MELBOURNE (Reuters) - Australia’s Woodside Petroleum (WPL.AX) said on Tuesday it is considering blocking Russia’s Lukoil (LKOH.MM) from becoming a partner in the $4.2 billion (3.27 billion pounds) Sangomar oil project, which it could do by increasing its stake in Senegal’s first oil development.
Woodside, 35% owner and operator of the Sangomar project, has a right to match Lukoil’s $400 million offer to buy Cairn Energy’s (CNE.L) 40% stake in the Rufisque, Sangomar and Sangomar Deep (RSSD) contract area off Senegal. Lukoil’s offer was announced on Monday.
Woodside previously said it might consider increasing its stake in the Sangomar project if its partners, including Australia’s FAR Ltd (FAR.AX), put their holdings in the joint venture up for sale.
“Woodside will consider all its options,” a spokeswoman for the firm said on Tuesday in emailed comments.
She said the agreement by Lukoil to buy Cairn Energy’s assets in Senegal were “subject to joint venture (JV) and government approvals.”
Lukoil is on a U.S. list of sanctioned Russian firms, including for transactions related to deepwater oil projects.
“We think Woodside is interested in increasing its stake in Sangomar and may prefer a different JV makeup, so may seek to pursue rights to pre-empt or challenge the sale,” said Credit Suisse analyst Saul Kavonic.
FAR is also looking to sell all or part of its 15% stake in Sangomar as it has been unable to line up financing for its share of the project. It has said there has been good interest in its stake.
“All is going well at this point in time,” FAR’s spokeswoman said on Tuesday. She declined to say when FAR might seal a sale or whether Lukoil was involved in the process.
Woodside had no immediate comment on whether Lukoil being on the U.S. list of sanctioned Russian firms would have any impact on the joint venture.
Analysts said Cairn fetched a higher-than-expected price from Lukoil for its stake in the Senegalese oil development.
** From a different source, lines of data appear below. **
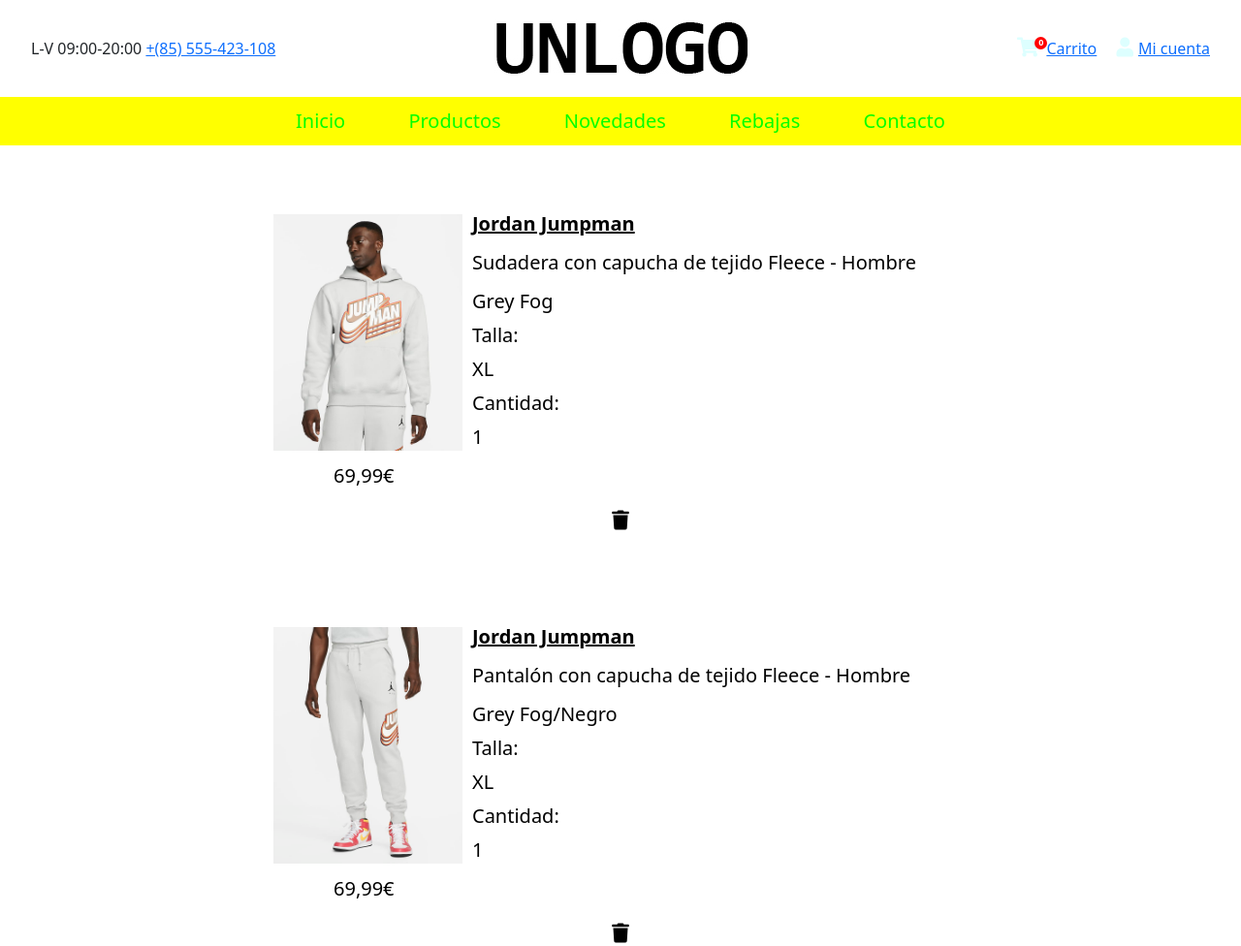
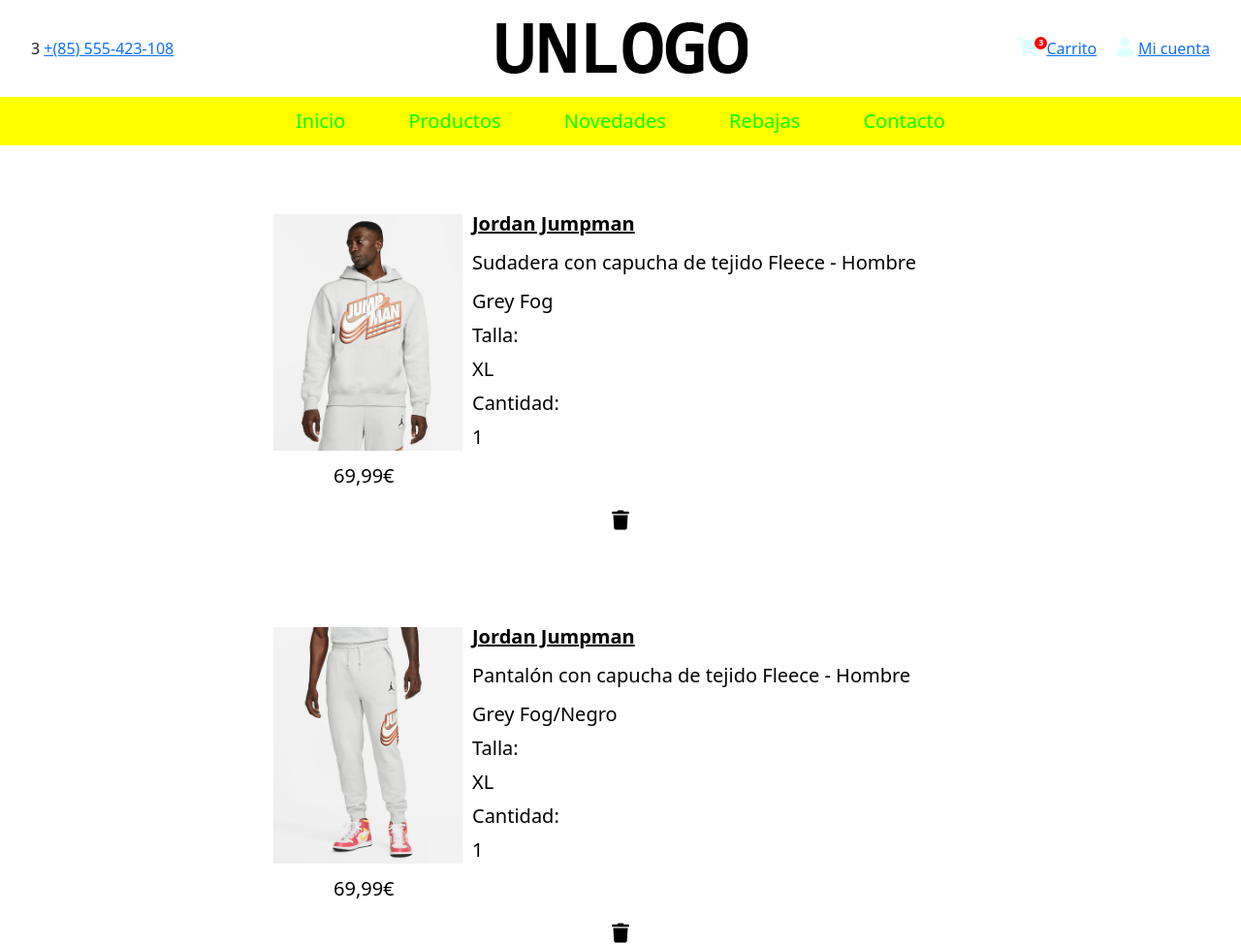
Before and after one commit to AgustinEscudero/DESPL_ProyectoFinal, a plain HTML site: page index.html in a window 1280 px wide. Shown: the top 976 px of the page at 97% size. Drawn offline with nearby package versions, Linux system fonts and the light colour scheme.

Commit message:
Contar_shoppingcart
Función para contar los productos totales del carrito

```diff
--- a/js/scripts.js
+++ b/js/scripts.js
@@ -0,0 +1,12 @@
+$(document).ready(function () {
+
+    function carrito() {
+        var cantidad = $(".producto").length;
+        $("span").text(cantidad);
+    }
+    carrito();
+
+
+
+
+});
```
Also changed, not shown: css/styles.css (line endings or trailing spaces).
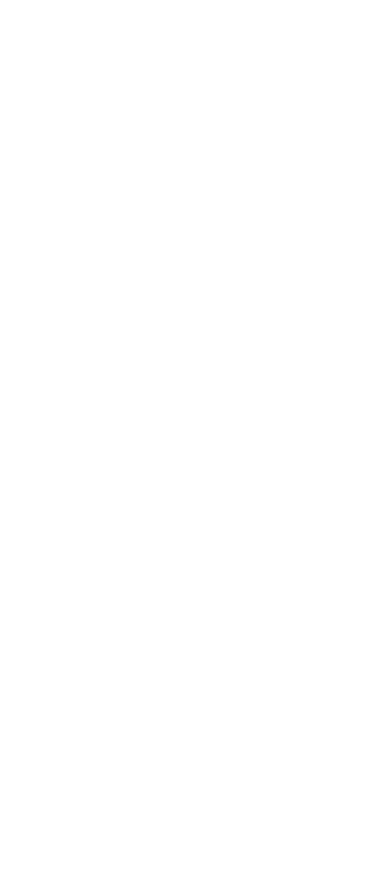
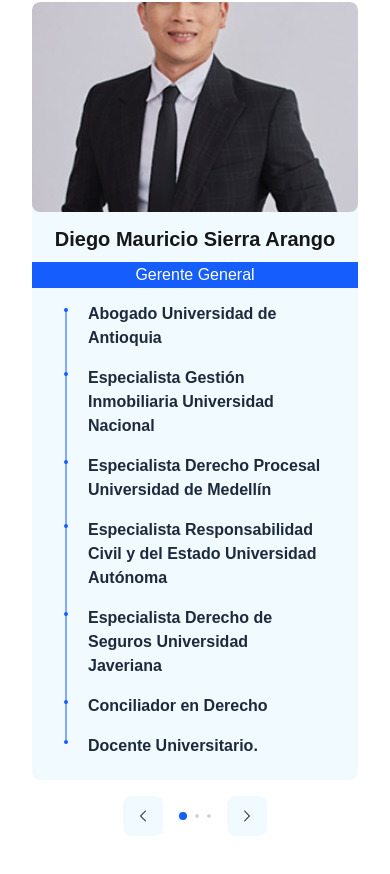
Before and after one commit to App-vance/appvance_legalmanager_web, a Next.js app: page / in a window 390 px wide. Shown: the part 5072-5946 px from the top of the page. Before the commit the page ends 5058 px from the top, so only its background shows below. Built offline with nearby package versions, Linux system fonts and the light colour scheme.

Commit message:
feature: design team carousel, new component CardCarousel

```diff
--- /dev/null
+++ b/components/CardCarousel.tsx
@@ -0,0 +1,61 @@
+import Image from 'next/image';
+
+type CardTeamProps = {
+  name: string;
+  position: string;
+  image: string;
+  qualifications: string[];
+}
+
+const items = [
+  "Abogado Universidad de Antioquia",
+  "Especialista Gestión Inmobiliaria Universidad Nacional",
+  "Especialista Derecho Procesal Universidad de Medellín",
+  "Especialista Responsabilidad Civil y del Estado Universidad Autónoma",
+  "Especialista Derecho de Seguros Universidad Javeriana",
+  "Conciliador en Derecho",
+  "Docente Universitario.",
+];
+
+const CardCarousel = ({ name, position, image, qualifications }: CardTeamProps) => {
+  return (
+    <>
+      <div className="bg-blue-light w-full rounded-lg overflow-hidden">
+        <div className="relative w-full min-h-[13.125rem] max-h-[19.375rem]">
+          <Image
+            src={image}
+            alt={name}
+            fill
+            className="object-cover rounded-lg"
+            priority
+          />
+        </div>
+        <div className="flex flex-col items-center justify-center mt-4">
+          <h1 className="text-features mb-3">{name}</h1>
+          <div className="bg-secondary-blue w-full text-center text-white text-body py-1 mb-5">{position}</div>
+          <div className="flex w-full flex-col items-start px-8">
+            <div>
+              {qualifications.map((item, index) => (
+                <div key={index} className="group flex gap-x-5">
+                  <div className="relative">
+                    {index !== items.length - 1 && (
+                      <div className="absolute left-1/2 top-0 h-full w-[1px] -translate-x-1/2 bg-secondary-blue"></div>
+                    )}
+                    <span className="relative z-10 grid h-1 w-1 place-items-center rounded-full bg-secondary-blue text-slate-800"></span>
+                  </div>
+                  <div className="-translate-y-1.5 pb-4 text-slate-600">
+                    <p className="text-small font-bold text-slate-800 antialiased">
+                      {item}
+                    </p>
+                  </div>
+                </div>
+              ))}
+            </div>
+          </div>
+        </div>
+      </div>
+    </>
+  );
+};
+
+export default CardCarousel;
--- a/modules/TeamCarousel.tsx
+++ b/modules/TeamCarousel.tsx
@@ -1,8 +1,84 @@
-import React from 'react'
+"use client";
+
+import { useState } from "react";
+import CardCarousel from '@/components/CardCarousel';
+import { ChevronLeftIcon, ChevronRightIcon } from "@heroicons/react/24/solid";
+
+const items = ["dasdadad 1", "contefgdgfdgnido3 2", "contehfhfghnido4 3"];
 
 const TeamCarousel = () => {
+  const [index, setIndex] = useState(0);
+
+  const nextSlide = () => {
+    setIndex((prev) => (prev + 1) % items.length);
+  };
+
+  const prevSlide = () => {
+    setIndex((prev) => (prev - 1 + items.length) % items.length);
+  };
+
   return (
-    <div className='lg:hidden'>TeamCarousel</div>
+    <div className='lg:hidden min-h-screen'>
+      <div className='py-10 px-8'>
+        <div className="w-full flex flex-col items-center justify-between bg-white rounded-2xl">
+          {/* Contenido */}
+          <div className="relative flex-1 flex items-center justify-center overflow-hidden w-full">
+            <CardCarousel
+              name="Diego Mauricio Sierra Arango"
+              position="Gerente General"
+              image="/img/gerente.jpg"
+              qualifications={[
+                "Abogado Universidad de Antioquia",
+                "Especialista Gestión Inmobiliaria Universidad Nacional",
+                "Especialista Derecho Procesal Universidad de Medellín",
+                "Especialista Responsabilidad Civil y del Estado Universidad Autónoma",
+                "Especialista Derecho de Seguros Universidad Javeriana",
+                "Conciliador en Derecho",
+                "Docente Universitario."
+              ]}
+            />
+            {/* {items.map((item, i) => (
+              <div
+                key={i}
+                className={`absolute bg-red-300 w-full flex items-center justify-center text-lg font-semibold transition-opacity duration-900
+                  ${i === index ? "opacity-100" : "opacity-0"}
+                `}
+              >
+                {item}
+              </div>
+            ))} */}
+          </div>
+
+          {/* Navegación */}
+          <div className="flex items-center gap-4 mt-4">
+            <button
+              onClick={prevSlide}
+              className="p-3 rounded-lg bg-blue-light hover:bg-gray-300 transition"
+            >
+              <ChevronLeftIcon className="w-4" />
+            </button>
+
+            <div className="flex items-center gap-2">
+              {items.map((_, i) => (
+                <span
+                  key={i}
+                  className={`rounded-full transition ${
+                    i === index ? "bg-blue-600 w-2 h-2" : "bg-gray-300 h-1 w-1"
+                  }`}
+                />
+              ))}
+            </div>
+
+            <button
+              onClick={nextSlide}
+              className="p-3 rounded-lg bg-blue-light hover:bg-gray-300 transition"
+            >
+              <ChevronRightIcon className="w-4" />
+            </button>
+          </div>
+        </div>
+      </div>
+    </div>
   )
 }
 
```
“It looks like management has negotiated a decent price,” RBC analysts said in a note.
Reporting by Sonali Paul; Editing by Kim Coghill and Ana Nicolaci da Costa